Answer – Kent understands that Cordelia’s words have expressed true loyalty to her father. He subsequently warns Lear to “see better.” Kent wants Lear to understand that Cordelia’s answer is a more honest declaration of love than the words her sisters have spoken. He realizes that Lear is “blind”; Lear does not “see” true honesty and love. Kent understands that Lear is very superficial, and he offers to help Lear look beneath the surface of appearances and vague flatteries.
Q4. In this first scene of the play, how does Shakespeare establish the parallels between the stories of Lear and his daughters on the one hand and the story of Gloucester and his sons on the other hand?

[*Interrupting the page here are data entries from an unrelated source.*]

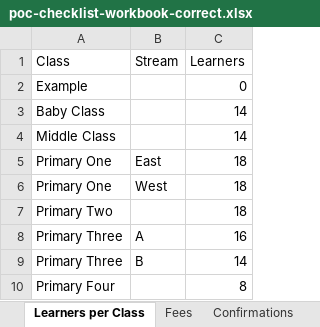
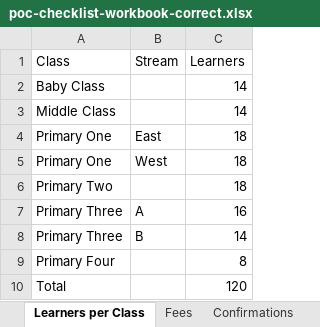
Before and after one commit to KlassApp-Foundation/KlassApp, an Excel workbook: docs/demo/poc-checklist-workbook-correct.xlsx, sheet Learners per Class, drawn as a sheet; values as stored, in another font and other column widths than the file's, no borders; removed rows and columns are numbered as before the commit, all else as after; the diff names each change by its address in the sheet, - before the commit and + after, or states it on an @@ line.

```diff
--- a/docs/demo/poc-checklist-workbook-correct.xlsx (sheet Learners per Class)
+++ b/docs/demo/poc-checklist-workbook-correct.xlsx (sheet Learners per Class)
-row 2: Example |  | 0
+row 10: Total |  | 120
```
Also changed, not shown: sheet All Learners (for import), sheet Teachers, sheet School Details, sheet Admin & Contacts, other sheet tabs, docs/demo/poc-checklist-workbook.xlsx, 18 other files.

Answer – The parallel between the two plotlines established in this first scene is based on the relationship between natural and unnatural affections and the inability of Lear and Gloucester to recognize the true characters of their children. Lear misjudges his three daughters. He believes that Goneril and Regan love him, while he insists that Cordelia is an unthankful child who is not deserving of her inheritance. Lear comes to this conclusion based on the artificial and superficial speeches Regan and Goneril have offered him. Gloucester differentiates between his children in a similar manner. He favors Edgar, who is his legitimate son, while he makes fun of Edmund, his son born out of wedlock. Both Gloucester and Lear do not carefully evaluate their children’s characters and actions and only look at the surface of things to form their opinions.
Q5. Explain the ambiguous nature of Cordelia’s farewell to her sisters: “The jewels of our father, with wash’d eyes / Cordelia leaves you,” particularly as she reveals the theme of sight and insight?

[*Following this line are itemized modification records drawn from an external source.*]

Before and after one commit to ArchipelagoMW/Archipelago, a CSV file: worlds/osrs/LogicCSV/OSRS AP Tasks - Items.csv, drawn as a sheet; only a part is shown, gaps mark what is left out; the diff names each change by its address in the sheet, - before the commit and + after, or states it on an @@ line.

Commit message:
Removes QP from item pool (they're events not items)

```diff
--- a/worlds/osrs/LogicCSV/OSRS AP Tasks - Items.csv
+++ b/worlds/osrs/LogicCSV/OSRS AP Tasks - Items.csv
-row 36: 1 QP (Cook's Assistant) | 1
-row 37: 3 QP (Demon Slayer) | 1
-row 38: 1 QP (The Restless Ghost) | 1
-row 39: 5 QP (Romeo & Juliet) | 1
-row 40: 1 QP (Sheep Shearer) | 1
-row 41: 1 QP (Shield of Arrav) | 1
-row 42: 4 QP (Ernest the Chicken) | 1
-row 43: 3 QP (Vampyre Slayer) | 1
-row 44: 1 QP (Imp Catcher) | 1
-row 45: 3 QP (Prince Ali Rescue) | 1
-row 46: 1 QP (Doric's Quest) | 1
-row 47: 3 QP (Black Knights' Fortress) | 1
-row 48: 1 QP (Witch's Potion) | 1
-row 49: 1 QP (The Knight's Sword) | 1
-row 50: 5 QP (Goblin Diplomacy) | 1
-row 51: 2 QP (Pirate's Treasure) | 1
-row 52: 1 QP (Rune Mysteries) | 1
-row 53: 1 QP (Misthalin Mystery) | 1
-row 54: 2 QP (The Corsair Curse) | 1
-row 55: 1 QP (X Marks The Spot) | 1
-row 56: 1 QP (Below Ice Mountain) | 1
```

Answer – Cordelia’s reference to her own “wash’d eyes” serves as an ambiguous statement that follows the sight and insight theme. Cordelia might refer to her own crying as she leaves her family, but, on another level, she might refer to her own clarity of vision, her insight and understanding into the true nature of her sisters’ love for their father. Cordelia’s eyes have been “washed” and she now sees clearly – she understands that her sisters have been insincere in their declarations of love to their father.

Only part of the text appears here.